11 inch tall shot “tree” with opening at top, recently offered at Freeman’s
The shot fusion sculptures are unique to Harry’s oeuvre, as far as I know. I deduce that he initially laid a flat bronze or copper sheet on his work table, and then gently grouped or placed the shot on the flat surface and welded them all together. Some of the box-like shaped pieces were simply several of the flat plates welded together, as above. But others had to be constructed in a different method, as the shape was not at all flat but rather undulating. If any metal workers in our audience read this and have ideas on how these were built, let us know! Somehow, Harry found a way to site each bead on top of the previous ones, possibly by having a very concentrated flame on the torch. At the top, it appears that he positioned single shots in a single line, which had to be an incredibly painstaking process. He sometimes used the word pebbles for the shots as in “bronze pebble tree.” He played around with this technique for several years until he felt he had explored most options, and then let it go.
13.5 inch figure on base, private Florida collector

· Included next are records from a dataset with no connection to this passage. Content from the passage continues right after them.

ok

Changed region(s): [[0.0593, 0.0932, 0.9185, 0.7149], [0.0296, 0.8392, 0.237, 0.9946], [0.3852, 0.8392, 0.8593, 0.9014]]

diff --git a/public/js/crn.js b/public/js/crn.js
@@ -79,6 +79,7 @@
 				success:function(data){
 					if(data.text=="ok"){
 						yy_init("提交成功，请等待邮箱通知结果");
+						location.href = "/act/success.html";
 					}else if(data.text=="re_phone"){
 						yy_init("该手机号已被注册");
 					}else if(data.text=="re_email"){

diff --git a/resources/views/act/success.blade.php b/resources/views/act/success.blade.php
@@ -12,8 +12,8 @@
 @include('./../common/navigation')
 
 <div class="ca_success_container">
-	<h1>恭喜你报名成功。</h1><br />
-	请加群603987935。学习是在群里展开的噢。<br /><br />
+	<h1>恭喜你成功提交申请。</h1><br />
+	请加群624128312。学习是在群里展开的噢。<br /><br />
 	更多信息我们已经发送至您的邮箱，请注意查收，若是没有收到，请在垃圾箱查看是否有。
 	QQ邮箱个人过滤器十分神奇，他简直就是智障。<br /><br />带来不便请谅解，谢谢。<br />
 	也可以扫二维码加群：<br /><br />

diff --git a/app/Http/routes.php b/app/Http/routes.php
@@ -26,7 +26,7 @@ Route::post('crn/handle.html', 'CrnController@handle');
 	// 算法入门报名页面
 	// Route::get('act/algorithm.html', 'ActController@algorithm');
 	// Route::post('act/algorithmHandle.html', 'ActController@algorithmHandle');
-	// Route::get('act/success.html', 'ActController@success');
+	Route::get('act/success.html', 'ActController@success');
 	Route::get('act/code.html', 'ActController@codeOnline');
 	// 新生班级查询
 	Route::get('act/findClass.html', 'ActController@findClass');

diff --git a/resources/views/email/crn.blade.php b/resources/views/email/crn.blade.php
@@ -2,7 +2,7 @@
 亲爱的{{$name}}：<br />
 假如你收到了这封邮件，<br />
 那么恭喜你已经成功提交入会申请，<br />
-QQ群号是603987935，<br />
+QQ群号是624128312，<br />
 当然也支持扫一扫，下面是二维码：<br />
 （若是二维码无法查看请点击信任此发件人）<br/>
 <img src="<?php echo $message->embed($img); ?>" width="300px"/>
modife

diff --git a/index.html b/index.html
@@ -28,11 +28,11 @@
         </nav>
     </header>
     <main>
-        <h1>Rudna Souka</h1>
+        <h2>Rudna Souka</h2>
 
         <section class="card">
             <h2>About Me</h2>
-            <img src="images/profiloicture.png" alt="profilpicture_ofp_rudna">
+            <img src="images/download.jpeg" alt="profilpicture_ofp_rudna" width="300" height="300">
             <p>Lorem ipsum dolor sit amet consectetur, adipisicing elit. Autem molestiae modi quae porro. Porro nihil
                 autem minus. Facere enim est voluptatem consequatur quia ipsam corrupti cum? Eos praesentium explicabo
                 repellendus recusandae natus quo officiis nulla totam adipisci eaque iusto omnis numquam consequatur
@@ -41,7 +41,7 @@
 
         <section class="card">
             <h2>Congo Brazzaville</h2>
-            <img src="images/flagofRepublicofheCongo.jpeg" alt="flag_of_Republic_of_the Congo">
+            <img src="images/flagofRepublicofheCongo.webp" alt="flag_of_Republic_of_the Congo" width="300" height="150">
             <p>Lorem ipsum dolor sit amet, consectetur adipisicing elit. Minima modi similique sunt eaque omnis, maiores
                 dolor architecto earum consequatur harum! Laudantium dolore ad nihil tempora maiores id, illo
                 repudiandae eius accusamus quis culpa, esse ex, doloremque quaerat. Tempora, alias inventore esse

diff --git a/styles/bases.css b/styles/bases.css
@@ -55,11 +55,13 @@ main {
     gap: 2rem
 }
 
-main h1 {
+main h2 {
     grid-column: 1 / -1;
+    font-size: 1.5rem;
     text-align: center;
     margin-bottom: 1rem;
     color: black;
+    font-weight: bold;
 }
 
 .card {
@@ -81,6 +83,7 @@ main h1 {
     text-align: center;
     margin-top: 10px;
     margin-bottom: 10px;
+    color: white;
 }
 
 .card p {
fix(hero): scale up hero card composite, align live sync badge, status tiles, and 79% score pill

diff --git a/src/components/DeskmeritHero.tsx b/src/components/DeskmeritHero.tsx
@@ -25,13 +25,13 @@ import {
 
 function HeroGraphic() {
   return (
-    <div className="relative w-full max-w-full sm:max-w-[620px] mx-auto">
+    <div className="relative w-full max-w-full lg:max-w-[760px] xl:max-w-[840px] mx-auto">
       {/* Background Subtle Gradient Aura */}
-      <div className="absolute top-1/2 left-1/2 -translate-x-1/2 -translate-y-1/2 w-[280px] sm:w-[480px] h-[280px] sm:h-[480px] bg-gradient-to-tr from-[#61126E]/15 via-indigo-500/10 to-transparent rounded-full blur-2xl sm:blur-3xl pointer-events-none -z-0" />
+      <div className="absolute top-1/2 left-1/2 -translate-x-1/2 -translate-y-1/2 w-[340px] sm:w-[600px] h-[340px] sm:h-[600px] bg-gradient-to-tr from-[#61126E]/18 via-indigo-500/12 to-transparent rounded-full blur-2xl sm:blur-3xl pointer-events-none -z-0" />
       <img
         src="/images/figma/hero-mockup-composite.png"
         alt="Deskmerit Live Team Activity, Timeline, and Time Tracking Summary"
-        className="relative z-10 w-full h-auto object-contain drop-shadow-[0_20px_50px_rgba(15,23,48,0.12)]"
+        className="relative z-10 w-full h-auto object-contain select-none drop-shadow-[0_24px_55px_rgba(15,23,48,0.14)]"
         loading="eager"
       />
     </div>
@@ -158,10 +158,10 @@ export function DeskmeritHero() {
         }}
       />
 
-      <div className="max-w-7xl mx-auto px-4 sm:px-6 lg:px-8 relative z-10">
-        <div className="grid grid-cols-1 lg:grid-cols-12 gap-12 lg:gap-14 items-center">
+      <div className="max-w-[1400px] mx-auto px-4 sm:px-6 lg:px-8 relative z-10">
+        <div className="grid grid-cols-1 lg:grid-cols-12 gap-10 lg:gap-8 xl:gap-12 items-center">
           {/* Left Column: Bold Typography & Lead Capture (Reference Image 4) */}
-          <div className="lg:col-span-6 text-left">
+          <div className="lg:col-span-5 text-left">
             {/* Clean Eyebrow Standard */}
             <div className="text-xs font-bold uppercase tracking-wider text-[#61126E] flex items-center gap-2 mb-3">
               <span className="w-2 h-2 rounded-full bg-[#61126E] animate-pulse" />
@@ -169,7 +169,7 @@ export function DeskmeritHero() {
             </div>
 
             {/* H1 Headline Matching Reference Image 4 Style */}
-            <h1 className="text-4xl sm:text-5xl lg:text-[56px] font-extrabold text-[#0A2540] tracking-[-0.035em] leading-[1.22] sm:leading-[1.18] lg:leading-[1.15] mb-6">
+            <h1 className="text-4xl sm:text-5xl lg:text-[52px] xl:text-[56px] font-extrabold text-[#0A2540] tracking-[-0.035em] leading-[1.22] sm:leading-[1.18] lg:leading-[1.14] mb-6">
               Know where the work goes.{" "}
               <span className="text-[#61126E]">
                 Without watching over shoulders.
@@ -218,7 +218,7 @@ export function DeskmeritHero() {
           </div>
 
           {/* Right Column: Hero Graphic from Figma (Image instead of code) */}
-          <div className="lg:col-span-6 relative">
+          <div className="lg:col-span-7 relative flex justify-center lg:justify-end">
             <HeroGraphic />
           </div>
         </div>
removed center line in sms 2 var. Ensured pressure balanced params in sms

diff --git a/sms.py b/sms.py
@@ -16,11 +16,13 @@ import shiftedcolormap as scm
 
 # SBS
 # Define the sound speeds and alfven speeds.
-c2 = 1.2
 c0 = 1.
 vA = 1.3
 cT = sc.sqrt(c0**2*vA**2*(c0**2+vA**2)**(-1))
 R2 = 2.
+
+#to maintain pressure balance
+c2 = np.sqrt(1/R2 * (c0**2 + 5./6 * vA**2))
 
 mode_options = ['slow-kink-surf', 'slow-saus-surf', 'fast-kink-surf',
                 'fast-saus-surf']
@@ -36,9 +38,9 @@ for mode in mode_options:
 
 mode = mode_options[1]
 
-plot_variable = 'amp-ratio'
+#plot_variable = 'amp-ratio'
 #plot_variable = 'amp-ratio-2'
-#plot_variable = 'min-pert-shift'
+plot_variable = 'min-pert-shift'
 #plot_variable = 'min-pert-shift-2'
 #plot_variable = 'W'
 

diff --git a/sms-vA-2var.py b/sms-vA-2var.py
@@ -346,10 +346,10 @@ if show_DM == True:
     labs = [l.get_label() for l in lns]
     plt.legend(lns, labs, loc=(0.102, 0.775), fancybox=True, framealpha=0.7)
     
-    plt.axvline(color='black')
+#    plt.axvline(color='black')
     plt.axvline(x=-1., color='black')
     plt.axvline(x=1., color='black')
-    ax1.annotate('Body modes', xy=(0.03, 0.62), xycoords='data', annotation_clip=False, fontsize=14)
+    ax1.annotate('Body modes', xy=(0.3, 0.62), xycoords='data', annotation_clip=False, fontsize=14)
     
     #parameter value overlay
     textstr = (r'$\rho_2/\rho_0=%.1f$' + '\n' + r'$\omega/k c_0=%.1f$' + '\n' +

I can just imagine the fun and delight he must have had during these adventuresome sessions. It might be compared to a photographer who does beautiful artistic wedding pictures for a living by day and wild special effect fantasy-scapes by night for pleasure. Although, in Harry’s case, he loved all of his creative processes! The only thing he disliked was keeping track of money and the paperwork. It was these smaller pieces that were often rewarded to a wayward visitor who showed enthusiastic interest. Weren’t they lucky!?